    • CHAPTER 5
      (pp. 129-131)

      We didn’t get done tinkering the machinery till away late in the afternoon, and so it was so close to sundown when we got home that we never stopped on our road but made a break for the sycamores as tight as we could go, to tell Jake what the delay was, and have him wait till we could go to Brace’s and find out how things was, there. It was getting pretty dim by the time we turned the corner of the woods, sweating and panting with that long run, and sec the sycamores thirty yards ahead of us;...

    • CHAPTER 6
      (pp. 132-137)
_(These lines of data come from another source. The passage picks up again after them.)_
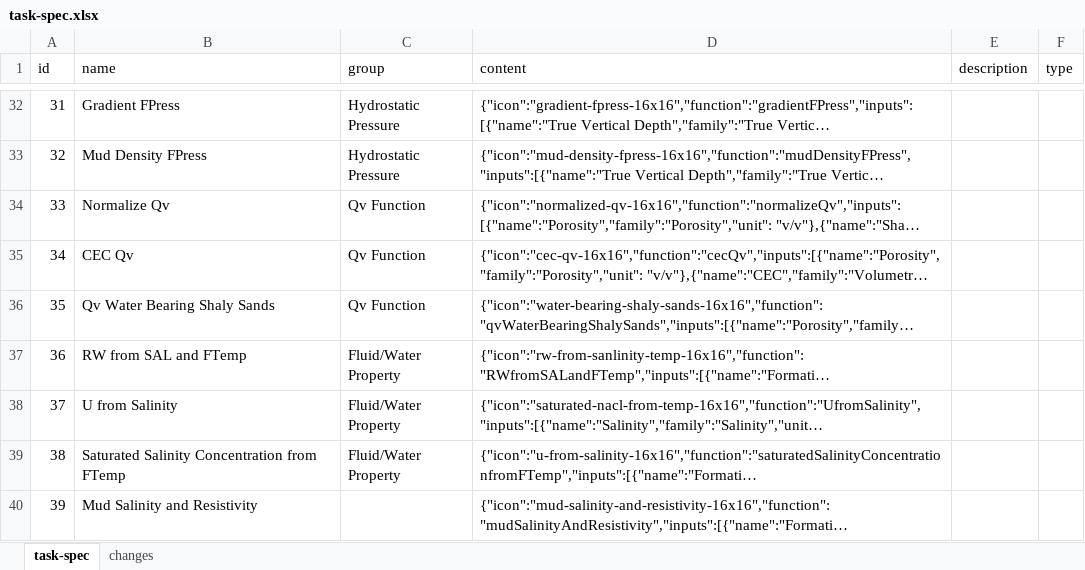
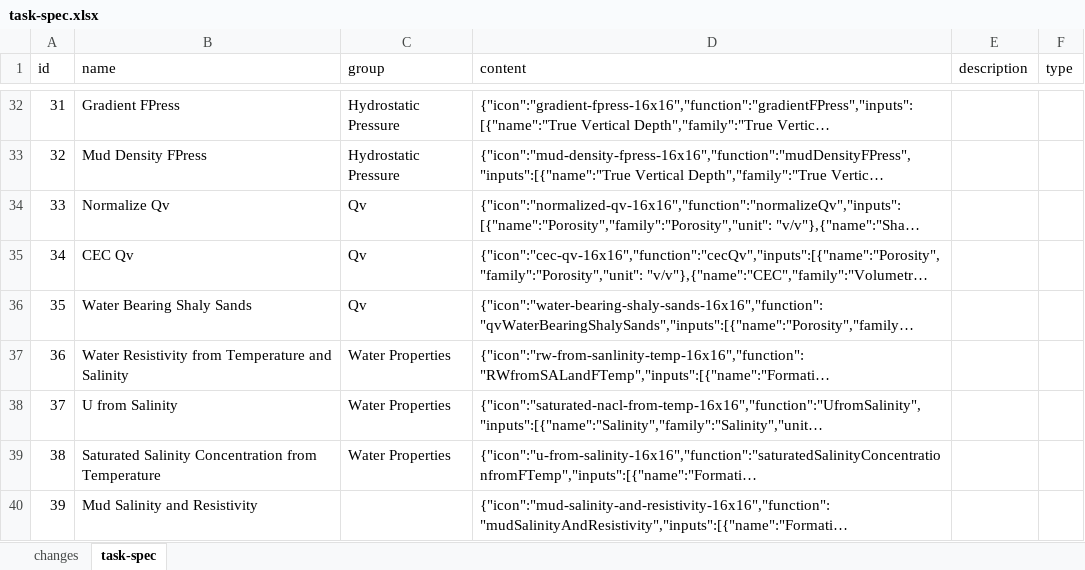
Before and after one commit to hoangbdUET/wi-backend, an Excel workbook: server/task/task-spec.xlsx, sheet task-spec, drawn as a sheet; only a part is shown, gaps mark what is left out; long unchanged cells end in …; values as stored, in another font and other column widths than the file's, no borders; the diff covers the shown part only; the diff names each change by its address in the sheet, - before the commit and + after, or states it on an @@ line.

Commit message:
fix Mo

```diff
--- a/server/task/task-spec.xlsx (sheet task-spec)
+++ b/server/task/task-spec.xlsx (sheet task-spec)
@@ sheet tab order changed: changes | task-spec @@
-C34:C36 (group): Qv Function
+C34:C36 (group): Qv
-B36 (name): Qv Water Bearing Shaly Sands
+B36 (name): Water Bearing Shaly Sands
-B37 (name): RW from SAL and FTemp
+B37 (name): Water Resistivity from Temperature and Salinity
-C37:C39 (group): Fluid/Water Property
+C37:C39 (group): Water Properties
-B39 (name): …Concentration from FTemp
+B39 (name): …Concentration from Temperature
```
Also changed, not shown: 10 edited cells elsewhere in this sheet.
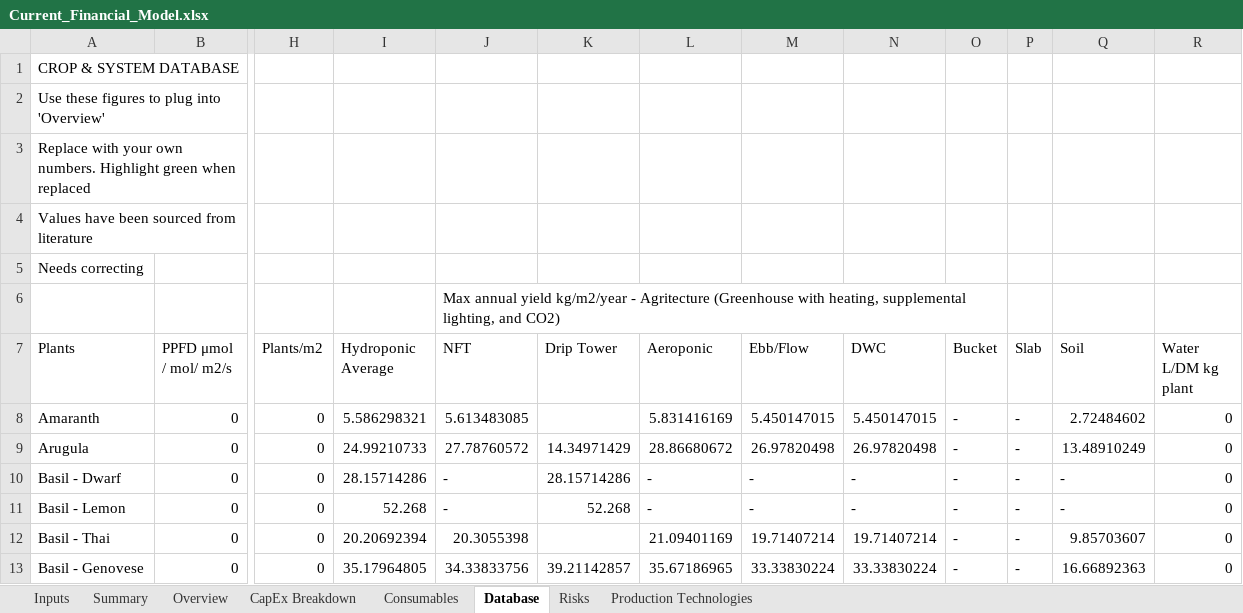
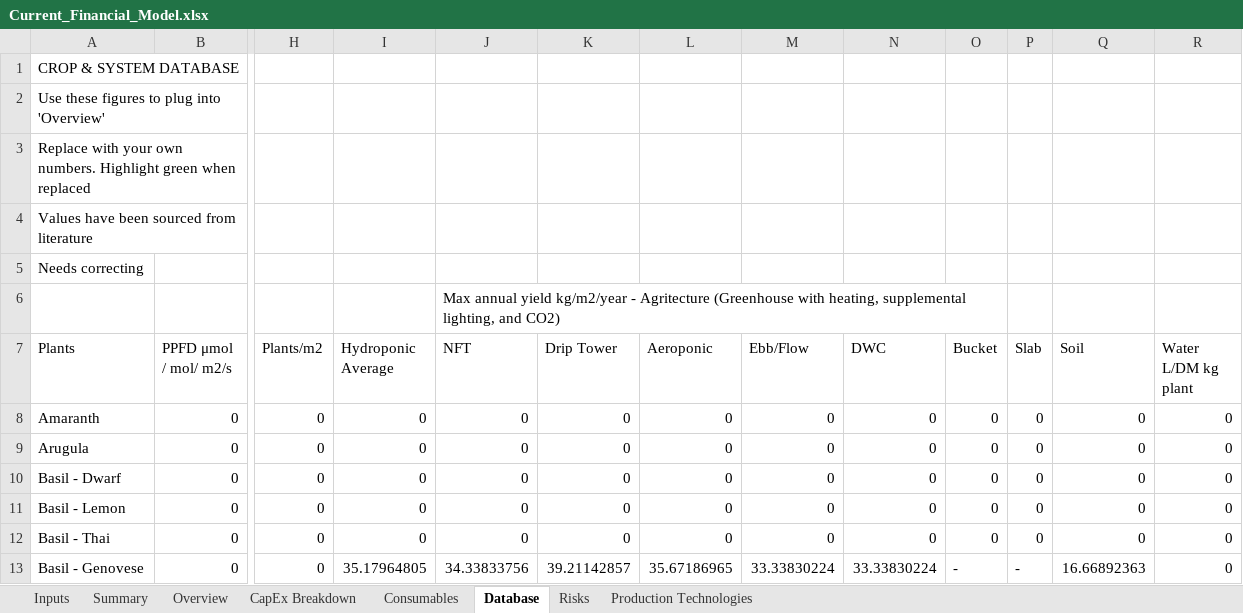
Before and after one commit to GaiaKnowledge/VerticalFarming, an Excel workbook: Current_Financial_Model.xlsx, sheet Database, drawn as a sheet; only a part is shown, gaps mark what is left out; values as stored, in another font and other column widths than the file's, no cell formats; charts and pictures not drawn; the diff covers the shown part only; the diff names each change by its address in the sheet, - before the commit and + after, or states it on an @@ line.

```diff
--- a/Current_Financial_Model.xlsx (sheet Database)
+++ b/Current_Financial_Model.xlsx (sheet Database)
-I8 (Hydroponic Average): 5.586298321
+I8 (Hydroponic Average): 0
-J8 (NFT): 5.613483085
+J8 (NFT): 0
-K8 (Drip Tower): (empty)
+K8 (Drip Tower): 0
-L8 (Aeroponic): 5.831416169
+L8 (Aeroponic): 0
-M8 (Ebb/Flow): 5.450147015
+M8 (Ebb/Flow): 0
-N8 (DWC): 5.450147015
+N8 (DWC): 0
-O8:O12 (Bucket): -
+O8:O12 (Bucket): 0
-P8:P12 (Slab): -
+P8:P12 (Slab): 0
-Q8 (Soil): 2.72484602
+Q8 (Soil): 0
-I9 (Hydroponic Average): 24.99210733
+I9 (Hydroponic Average): 0
-J9 (NFT): 27.78760572
+J9 (NFT): 0
-K9 (Drip Tower): 14.34971429
+K9 (Drip Tower): 0
-L9 (Aeroponic): 28.86680672
+L9 (Aeroponic): 0
-M9 (Ebb/Flow): 26.97820498
+M9 (Ebb/Flow): 0
-N9 (DWC): 26.97820498
+N9 (DWC): 0
-Q9 (Soil): 13.48910249
+Q9 (Soil): 0
-I10 (Hydroponic Average): 28.15714286
+I10 (Hydroponic Average): 0
-J10:J11 (NFT): -
+J10:J11 (NFT): 0
-K10 (Drip Tower): 28.15714286
+K10 (Drip Tower): 0
-L10:L11 (Aeroponic): -
+L10:L11 (Aeroponic): 0
-M10:M11 (Ebb/Flow): -
+M10:M11 (Ebb/Flow): 0
-N10:N11 (DWC): -
+N10:N11 (DWC): 0
-Q10:Q11 (Soil): -
+Q10:Q11 (Soil): 0
-I11 (Hydroponic Average): 52.268
+I11 (Hydroponic Average): 0
-K11 (Drip Tower): 52.268
+K11 (Drip Tower): 0
-I12 (Hydroponic Average): 20.20692394
+I12 (Hydroponic Average): 0
-J12 (NFT): 20.3055398
+J12 (NFT): 0
-K12 (Drip Tower): (empty)
+K12 (Drip Tower): 0
-L12 (Aeroponic): 21.09401169
+L12 (Aeroponic): 0
-M12 (Ebb/Flow): 19.71407214
+M12 (Ebb/Flow): 0
-N12 (DWC): 19.71407214
+N12 (DWC): 0
-Q12 (Soil): 9.85703607
+Q12 (Soil): 0
```
Also changed, not shown: 402 edited cells elsewhere in this sheet, sheet Overview, sheet Summary, sheet CapEx Breakdown, sheet Inputs, cell formats, formulas that keep their value, charts or pictures, Current_Financial_Model_FU_v1.xlsx, Current_Financial_Model_JP_PFAL.xlsx, 2 other files.
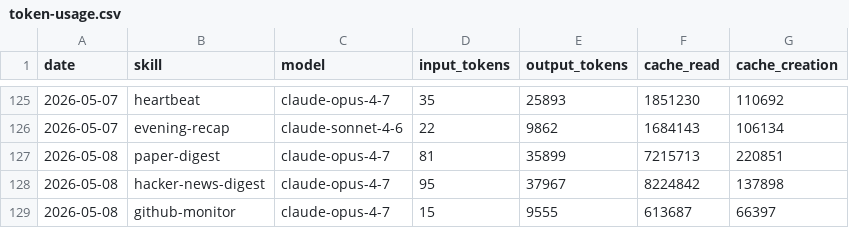
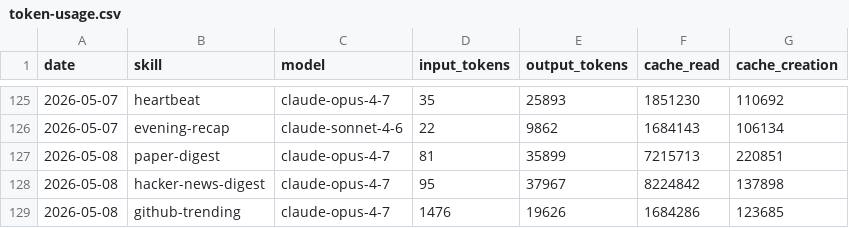
Before and after one commit to aeonfun/aeon, a CSV file: memory/token-usage.csv, drawn as a sheet; only a part is shown, gaps mark what is left out.

Commit message:
chore(github-trending): auto-commit 2026-05-08

```diff
--- a/memory/token-usage.csv
+++ b/memory/token-usage.csv
@@ -128,2 +128,2 @@ date,skill,model,input_tokens,output_tokens,cache_read,cache_creation
 2026-05-08,hacker-news-digest,claude-opus-4-7,95,37967,8224842,137898
-2026-05-08,github-monitor,claude-opus-4-7,15,9555,613687,66397
+2026-05-08,github-trending,claude-opus-4-7,1476,19626,1684286,123685
```
Also changed, not shown: 3 other files.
      We tramped along behind jim and Lern till we come to the back stile where old Jim’s cabin was that he was captivated in, the time we set him free, and here come the dogs piling around us to say howdy, and there was the lights of the house, too; so we warn’t afeard, any more, and was going to climb over, but Tom says:

      “Hold on; set down here a minute. By George!”

      “What’s the rnattert?” says I.

      “Matter enough!” he says. “Wasn’t you expecting we would be the first to tell the family who it is that’s been...

    • CHAPTER 7
      (pp. 138-142)

      Benny she was looking pretty sober, and she sighed some, now and then; but pretty soon she got to asking about Mary, and Sid, and Tom’s aunt Polly, and then aunt Sally’s clouds cleared off and she got in a good humor and joined in on the questions and was her lovingest best self, and so the rest of the supper went along gay and pleasant. But the old man he didn’t take any hand hardly, and was absent-minded and restless, and done a considerable amount of sighing; and it was kind of heart-breaking to see him so sad and...

    • CHAPTER 8
      (pp. 143-148)

      It warn’t very cheerful at breakfast. Aunt Sally she looked old and tired and let the children snarl and fuss at one another and didn’t seem to notice it was going on, which wasn’t her usual style; me and Tom had a plenty to think about without talking; Benny she looked like she hadn’t had much sleep, and whenever she’d lift her head a little and steal a look towards her father you could see there was tears in her eyes; and as for the old man his things stayed on his plate and got cold without him knowing they...

    • CHAPTER 9
      (pp. 149-154)

      In the next two or three days Dummy he got to be powerful popular. He went associating around with the neighbors, and they made much of him and was proud to have such a rattling curiosity amongst them. They had him to breakfast, they had him to dinner, they had him to supper; they kept him loaded up with hog and hominy, and warn’t ever tired staring at him and wondering over him, and wishing they knowed more about him he was so uncommon and romantic. His signs warn’t no good; people couldn’t understand them and he prob’ly couldn’t himself,...

    • CHAPTER 10
      (pp. 155-157)

      Them awful words froze us solid. We couldn’t move hand or foot for as much as a half a minute. Then we kind of come to, and lifted the old man up and got him into his chair, and Benny petted him and kissed him and tried to comfort him, and poor old aunt Sally she done the same; but poor things they was so broke up and scared and knocked out of their right minds that they didn’t hardly know what they was about. With Tom it was awful; it most petrified him to think maybe he had got...

    • CHAPTER 11
      (pp. 158-177)

      Well, that was a hard month on us all. Poor Benny, she kept up the best she could, and me and Tom tried to keep things cheerful there at the house, but it kind of went for nothing, as you may say. It was the same up at the jail. We went up every day to see the old people, but it was awful dreary, because the old man warn’t sleeping much, and was walking in his sleep considerable, and so he got to looking fagged and miserable, and his mind got shaky, and we all got afraid his troubles...

  7. EXPLANATORY NOTES
    (pp. 178-187)
  8. NOTE ON THE TEXTS
    (pp. 188-193)
    Robert H. Hirst
  9. Back Matter
    (pp. 194-194)